The head of the Justice Department's Antitrust Division has charged that the telecommunication legislation now before the Senate would complicate regulation of the industry and decrease the likelihood that the government will succeed in its suit to break up the Bell System.

Assistant Attorney General William Baxter, in a strongly worded letter sent last week to David Stockman, director of the Office of Management and Budget, attacked the basic concept of the bill: establishment of a separate American Telephone & Telegraph Co. subsidary to offer unregulated communications services. A copy of Baxter's letter was obtained yesterday.

Baxter's letter also said that the legislation is a "political" compromise between the Justice Department's desire that AT&T be split into two separate companies rather than be allowed to form a subsidary and the continuing legal ban on AT&T's entrance into unregulated markets, and the letter charged that Congress hasn't held hearings on the concept of a separate subsidary.

"This legislation raises too many fundamental questions -- questions going to the commitment of this administration to true deregulation -- to permit administration endorsement" of the bill "at this time," Baxter wrote.

The letter was a response to a draft copy of testimony that was to have been presented Tuesday by Commerce Secretary Malcolm Baldrige to the Senate Commerce Committee. Baxter's dissenting views on that testimony were largely responsible for the cancellation of testimony by administration representatives.
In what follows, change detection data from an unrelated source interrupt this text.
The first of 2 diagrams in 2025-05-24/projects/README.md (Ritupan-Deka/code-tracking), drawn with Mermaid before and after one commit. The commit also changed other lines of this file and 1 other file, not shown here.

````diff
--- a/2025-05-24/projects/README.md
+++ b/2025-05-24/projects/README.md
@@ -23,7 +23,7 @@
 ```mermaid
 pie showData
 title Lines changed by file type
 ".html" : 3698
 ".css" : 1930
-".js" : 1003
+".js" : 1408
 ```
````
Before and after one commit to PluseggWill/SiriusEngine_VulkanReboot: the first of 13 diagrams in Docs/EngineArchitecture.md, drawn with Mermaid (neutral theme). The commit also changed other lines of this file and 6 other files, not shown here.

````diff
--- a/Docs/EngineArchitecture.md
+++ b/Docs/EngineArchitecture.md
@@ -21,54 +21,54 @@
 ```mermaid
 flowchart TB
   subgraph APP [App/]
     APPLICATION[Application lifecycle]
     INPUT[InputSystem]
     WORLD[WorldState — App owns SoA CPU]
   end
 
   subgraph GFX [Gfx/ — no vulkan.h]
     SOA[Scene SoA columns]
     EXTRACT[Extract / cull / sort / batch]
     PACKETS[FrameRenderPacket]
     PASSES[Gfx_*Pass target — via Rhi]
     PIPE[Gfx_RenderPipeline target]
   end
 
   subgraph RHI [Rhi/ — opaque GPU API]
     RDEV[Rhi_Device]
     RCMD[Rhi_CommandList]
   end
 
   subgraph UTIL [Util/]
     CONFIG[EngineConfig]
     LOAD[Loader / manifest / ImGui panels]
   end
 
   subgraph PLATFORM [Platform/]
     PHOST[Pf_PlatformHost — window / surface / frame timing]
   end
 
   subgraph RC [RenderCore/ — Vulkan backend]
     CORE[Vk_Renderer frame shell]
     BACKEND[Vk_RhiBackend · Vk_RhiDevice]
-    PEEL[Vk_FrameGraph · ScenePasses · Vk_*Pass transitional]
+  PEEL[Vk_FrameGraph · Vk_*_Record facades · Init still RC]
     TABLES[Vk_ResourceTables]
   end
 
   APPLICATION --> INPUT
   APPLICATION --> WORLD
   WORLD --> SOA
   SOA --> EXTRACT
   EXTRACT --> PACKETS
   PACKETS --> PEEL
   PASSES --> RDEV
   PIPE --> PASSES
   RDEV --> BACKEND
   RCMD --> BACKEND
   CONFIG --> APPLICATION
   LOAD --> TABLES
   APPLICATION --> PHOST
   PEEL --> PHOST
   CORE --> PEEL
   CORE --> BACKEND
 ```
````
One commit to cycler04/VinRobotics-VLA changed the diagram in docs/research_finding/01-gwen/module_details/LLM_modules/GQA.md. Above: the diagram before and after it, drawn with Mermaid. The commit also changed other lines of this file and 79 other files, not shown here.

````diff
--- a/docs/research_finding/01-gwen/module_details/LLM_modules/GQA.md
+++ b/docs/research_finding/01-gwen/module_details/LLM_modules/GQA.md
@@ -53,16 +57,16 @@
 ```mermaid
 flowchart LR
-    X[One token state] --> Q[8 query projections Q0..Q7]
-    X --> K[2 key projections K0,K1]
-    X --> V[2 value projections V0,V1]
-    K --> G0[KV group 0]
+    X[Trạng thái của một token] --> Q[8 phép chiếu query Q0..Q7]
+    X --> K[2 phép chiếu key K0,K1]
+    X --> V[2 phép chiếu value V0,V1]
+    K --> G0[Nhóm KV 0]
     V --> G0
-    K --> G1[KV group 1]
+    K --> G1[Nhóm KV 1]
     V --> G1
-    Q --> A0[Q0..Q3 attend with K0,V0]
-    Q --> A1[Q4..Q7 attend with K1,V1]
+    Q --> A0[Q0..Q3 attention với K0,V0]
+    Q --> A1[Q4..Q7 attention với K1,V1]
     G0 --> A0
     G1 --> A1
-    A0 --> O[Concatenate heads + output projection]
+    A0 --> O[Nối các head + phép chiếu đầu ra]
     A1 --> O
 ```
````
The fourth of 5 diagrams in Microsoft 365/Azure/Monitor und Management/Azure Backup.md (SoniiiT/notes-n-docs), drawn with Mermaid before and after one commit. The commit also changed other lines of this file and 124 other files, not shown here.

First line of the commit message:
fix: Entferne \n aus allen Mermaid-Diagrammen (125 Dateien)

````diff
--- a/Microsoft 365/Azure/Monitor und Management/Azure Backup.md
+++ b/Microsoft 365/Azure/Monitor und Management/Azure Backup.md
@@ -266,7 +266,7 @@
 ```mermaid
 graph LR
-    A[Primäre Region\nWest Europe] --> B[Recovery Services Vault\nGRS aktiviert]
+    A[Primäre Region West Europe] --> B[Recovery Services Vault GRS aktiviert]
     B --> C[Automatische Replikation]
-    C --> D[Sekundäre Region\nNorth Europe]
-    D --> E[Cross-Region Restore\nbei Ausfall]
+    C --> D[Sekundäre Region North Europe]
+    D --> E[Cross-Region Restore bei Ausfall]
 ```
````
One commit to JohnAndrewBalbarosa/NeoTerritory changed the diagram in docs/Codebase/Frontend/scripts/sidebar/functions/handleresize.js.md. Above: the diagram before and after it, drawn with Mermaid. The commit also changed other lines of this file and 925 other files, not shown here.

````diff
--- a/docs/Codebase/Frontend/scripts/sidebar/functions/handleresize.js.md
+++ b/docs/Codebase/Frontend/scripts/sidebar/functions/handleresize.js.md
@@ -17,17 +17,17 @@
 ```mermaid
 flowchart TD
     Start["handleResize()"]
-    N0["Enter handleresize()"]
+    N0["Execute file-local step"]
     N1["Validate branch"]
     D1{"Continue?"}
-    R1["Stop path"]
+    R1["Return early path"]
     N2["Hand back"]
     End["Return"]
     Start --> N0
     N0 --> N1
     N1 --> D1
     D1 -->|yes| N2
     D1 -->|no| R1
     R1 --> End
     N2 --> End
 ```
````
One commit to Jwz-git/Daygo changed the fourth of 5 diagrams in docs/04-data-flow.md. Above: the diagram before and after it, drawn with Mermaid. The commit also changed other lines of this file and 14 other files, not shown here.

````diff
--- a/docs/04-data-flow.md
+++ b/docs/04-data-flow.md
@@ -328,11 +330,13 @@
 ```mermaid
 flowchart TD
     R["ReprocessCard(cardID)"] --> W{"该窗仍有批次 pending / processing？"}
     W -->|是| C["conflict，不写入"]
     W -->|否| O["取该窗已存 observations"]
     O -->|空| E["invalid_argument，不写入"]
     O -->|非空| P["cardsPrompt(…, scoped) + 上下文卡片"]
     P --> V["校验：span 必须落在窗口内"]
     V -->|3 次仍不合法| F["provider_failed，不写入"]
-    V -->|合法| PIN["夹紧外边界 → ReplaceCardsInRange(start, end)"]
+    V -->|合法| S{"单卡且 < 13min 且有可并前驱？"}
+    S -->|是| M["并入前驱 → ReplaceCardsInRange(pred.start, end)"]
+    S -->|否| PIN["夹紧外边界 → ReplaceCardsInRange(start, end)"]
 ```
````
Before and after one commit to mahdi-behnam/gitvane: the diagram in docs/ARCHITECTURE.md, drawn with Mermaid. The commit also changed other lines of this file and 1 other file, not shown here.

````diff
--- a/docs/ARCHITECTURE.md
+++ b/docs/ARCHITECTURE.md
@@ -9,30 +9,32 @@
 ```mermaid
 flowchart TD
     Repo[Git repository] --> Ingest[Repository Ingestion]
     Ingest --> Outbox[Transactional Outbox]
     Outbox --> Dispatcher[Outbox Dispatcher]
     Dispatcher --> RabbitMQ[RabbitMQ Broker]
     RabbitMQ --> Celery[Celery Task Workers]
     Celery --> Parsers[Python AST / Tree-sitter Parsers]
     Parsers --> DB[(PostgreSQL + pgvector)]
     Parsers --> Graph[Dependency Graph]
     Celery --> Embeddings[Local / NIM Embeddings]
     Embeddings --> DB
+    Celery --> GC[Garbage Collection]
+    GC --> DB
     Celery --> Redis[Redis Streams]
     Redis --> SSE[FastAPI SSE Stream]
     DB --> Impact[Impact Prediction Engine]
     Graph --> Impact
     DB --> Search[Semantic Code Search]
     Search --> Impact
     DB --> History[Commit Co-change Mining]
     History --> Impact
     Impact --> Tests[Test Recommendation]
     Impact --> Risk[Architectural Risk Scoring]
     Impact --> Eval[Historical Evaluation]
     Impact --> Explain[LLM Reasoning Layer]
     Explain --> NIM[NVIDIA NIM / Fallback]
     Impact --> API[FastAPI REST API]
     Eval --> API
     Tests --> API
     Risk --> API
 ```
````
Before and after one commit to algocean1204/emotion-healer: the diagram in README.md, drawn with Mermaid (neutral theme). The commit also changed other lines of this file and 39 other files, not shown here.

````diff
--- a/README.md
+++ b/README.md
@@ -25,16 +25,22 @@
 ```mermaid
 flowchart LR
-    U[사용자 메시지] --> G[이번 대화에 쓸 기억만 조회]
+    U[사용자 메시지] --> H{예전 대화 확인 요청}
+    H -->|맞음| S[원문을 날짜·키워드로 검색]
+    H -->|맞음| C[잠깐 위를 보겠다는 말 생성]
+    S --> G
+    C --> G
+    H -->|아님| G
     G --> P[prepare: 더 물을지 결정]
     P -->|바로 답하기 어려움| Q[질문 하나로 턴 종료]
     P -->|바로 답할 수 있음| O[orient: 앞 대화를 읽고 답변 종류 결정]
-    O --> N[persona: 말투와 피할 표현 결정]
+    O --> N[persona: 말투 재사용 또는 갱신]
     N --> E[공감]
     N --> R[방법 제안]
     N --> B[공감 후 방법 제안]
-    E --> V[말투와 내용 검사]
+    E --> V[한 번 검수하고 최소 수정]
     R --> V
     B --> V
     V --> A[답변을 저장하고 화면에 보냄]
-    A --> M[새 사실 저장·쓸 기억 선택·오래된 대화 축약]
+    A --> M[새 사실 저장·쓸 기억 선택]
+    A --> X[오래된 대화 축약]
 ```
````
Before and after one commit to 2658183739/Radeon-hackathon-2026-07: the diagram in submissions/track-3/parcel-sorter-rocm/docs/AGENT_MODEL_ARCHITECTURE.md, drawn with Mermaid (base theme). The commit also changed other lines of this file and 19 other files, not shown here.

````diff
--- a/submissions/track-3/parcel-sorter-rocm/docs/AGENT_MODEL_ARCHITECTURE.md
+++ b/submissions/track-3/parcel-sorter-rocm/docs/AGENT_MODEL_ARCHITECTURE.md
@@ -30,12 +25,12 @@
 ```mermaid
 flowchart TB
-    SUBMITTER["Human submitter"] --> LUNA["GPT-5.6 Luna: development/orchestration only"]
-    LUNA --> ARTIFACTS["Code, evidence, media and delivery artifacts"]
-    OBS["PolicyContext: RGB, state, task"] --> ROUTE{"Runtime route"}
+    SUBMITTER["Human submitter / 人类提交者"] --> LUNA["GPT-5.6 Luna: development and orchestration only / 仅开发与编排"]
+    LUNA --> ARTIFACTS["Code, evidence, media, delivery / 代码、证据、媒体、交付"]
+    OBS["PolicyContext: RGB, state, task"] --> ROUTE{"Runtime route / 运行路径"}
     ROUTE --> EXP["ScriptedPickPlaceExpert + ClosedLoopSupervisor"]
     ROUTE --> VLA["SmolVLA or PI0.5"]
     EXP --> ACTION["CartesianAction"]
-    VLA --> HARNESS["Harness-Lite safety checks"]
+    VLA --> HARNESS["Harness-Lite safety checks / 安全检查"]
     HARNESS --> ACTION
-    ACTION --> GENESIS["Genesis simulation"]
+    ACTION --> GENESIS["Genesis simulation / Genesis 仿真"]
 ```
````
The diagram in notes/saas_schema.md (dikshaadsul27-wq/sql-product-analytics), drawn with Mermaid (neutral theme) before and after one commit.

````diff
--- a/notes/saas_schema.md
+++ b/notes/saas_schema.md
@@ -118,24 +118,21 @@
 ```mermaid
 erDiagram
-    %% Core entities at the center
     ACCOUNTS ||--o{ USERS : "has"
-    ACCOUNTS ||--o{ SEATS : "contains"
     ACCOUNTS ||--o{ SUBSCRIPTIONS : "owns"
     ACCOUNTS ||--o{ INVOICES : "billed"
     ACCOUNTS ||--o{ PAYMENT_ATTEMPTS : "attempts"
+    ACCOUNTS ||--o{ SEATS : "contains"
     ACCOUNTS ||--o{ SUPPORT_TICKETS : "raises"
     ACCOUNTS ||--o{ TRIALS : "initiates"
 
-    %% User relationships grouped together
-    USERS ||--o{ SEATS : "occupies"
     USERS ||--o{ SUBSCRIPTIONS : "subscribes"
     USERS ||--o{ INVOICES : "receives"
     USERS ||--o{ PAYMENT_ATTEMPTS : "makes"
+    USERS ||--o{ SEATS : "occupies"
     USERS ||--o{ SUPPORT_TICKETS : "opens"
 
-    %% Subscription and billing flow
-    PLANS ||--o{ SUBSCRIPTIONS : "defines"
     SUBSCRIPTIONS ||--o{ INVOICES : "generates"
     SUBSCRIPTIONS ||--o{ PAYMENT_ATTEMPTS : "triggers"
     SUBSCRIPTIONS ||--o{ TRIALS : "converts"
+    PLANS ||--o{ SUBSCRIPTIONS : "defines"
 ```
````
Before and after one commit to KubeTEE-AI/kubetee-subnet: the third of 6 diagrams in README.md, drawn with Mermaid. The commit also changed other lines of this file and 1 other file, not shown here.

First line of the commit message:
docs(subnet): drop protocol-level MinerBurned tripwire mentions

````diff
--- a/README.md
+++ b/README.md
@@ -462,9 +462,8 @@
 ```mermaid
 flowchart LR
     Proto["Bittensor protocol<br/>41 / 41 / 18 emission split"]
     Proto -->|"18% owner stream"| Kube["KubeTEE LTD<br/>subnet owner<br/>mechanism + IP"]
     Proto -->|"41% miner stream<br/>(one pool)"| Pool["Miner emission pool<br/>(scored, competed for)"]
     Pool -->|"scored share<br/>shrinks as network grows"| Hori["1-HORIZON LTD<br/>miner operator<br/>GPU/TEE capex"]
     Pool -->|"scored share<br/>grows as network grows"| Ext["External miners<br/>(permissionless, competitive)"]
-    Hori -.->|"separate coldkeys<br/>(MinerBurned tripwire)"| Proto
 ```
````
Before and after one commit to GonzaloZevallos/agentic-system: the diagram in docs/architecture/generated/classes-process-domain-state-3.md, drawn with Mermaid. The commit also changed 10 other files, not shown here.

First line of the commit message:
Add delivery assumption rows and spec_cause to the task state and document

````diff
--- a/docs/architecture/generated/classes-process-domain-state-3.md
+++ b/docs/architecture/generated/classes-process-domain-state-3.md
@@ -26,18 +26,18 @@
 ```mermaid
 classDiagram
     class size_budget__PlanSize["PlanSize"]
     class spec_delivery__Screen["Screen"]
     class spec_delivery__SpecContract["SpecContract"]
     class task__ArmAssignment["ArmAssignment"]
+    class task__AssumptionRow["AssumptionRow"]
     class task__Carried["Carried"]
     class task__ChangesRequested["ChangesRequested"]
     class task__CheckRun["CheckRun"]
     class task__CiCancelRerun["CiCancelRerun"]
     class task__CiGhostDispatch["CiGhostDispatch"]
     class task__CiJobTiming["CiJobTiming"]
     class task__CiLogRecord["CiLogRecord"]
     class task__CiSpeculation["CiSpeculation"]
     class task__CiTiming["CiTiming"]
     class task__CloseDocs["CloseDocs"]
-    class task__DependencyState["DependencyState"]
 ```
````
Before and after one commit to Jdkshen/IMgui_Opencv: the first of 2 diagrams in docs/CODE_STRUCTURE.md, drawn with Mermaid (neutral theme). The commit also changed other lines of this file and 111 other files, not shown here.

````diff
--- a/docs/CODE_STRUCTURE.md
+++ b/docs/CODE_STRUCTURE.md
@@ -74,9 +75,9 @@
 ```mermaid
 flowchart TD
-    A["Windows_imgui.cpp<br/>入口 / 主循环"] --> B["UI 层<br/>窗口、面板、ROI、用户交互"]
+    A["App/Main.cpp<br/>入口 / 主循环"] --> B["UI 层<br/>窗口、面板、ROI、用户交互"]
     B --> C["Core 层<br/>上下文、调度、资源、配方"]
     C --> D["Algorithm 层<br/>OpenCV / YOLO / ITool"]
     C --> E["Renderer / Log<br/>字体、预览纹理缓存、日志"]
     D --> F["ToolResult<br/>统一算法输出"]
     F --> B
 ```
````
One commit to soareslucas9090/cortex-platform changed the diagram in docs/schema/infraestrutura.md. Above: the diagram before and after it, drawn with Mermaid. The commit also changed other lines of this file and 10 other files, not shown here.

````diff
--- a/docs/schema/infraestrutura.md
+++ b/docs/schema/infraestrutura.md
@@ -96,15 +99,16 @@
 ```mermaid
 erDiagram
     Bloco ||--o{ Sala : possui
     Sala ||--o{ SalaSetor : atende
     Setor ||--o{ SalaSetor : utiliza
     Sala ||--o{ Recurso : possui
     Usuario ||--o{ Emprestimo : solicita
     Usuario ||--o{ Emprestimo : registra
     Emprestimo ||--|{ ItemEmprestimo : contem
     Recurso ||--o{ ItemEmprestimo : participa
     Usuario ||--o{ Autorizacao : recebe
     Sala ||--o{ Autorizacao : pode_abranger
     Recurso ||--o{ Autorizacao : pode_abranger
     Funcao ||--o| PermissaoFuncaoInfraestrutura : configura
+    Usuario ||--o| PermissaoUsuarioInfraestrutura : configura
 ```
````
That cancellation, announced late Monday, and Baxter's view were the target of sharp criticism by the Republician leaders of the committee, including the panel's chairman, Sen. Robert Packwood (R-Ore.) and Sen. Barry Goldwater (R-aRiz.), the chairman of the communications subcommittee. Packwood and Goldwater are chief sponsors of the legislation.

The administration, however, is expected to endorse the legislation in testimony later this month despite a plea from Baxter that OMB bar even the Commerce Department from endorsing the legislation. Baxter's letter essentially represents the entire Justice Department's position because both Attorney General William French Smith and his top deputy, Edward Schmults, have removed themselves from considering AT&T matters in light of previous links with the telephone giant.

Baxter's letter mirrors the policy view of the Antitrust Division during the Carter administration, when it publicly aired its opposition to Commerce Department support for similar legislation last year. The letter by Baxter, a former Stanford University professor, differs primarily, however, in its strong tone.

Baxter noted that the legislation, which bars AT&T from offering cable or mass-media services, is "clear testament to the fact that when significant economic interests are at stake," the bill's sponsors "have little faith" in the separate subsidiary concept.

Further, the antitrust chief said that in light of the legislation's mandating "open-ended" regulatory authority in the hands of the Federal Communications Commission, the administration should look more carefully at the bill before endorsing a plan "that holds out the promise that the FCC's regulatory tentacles will stretch out to reach any, and perhaps all, technologies that will develop."

Instead, Baxter said under AT&T divestiture, which would split the Bell-System into two companies -- one containing the 23 operating companies and the other containing the long-distance, research and equipment operations -- the "massive regulatory approach required to supervise" the two businesses under the legislative plan would not be necessary.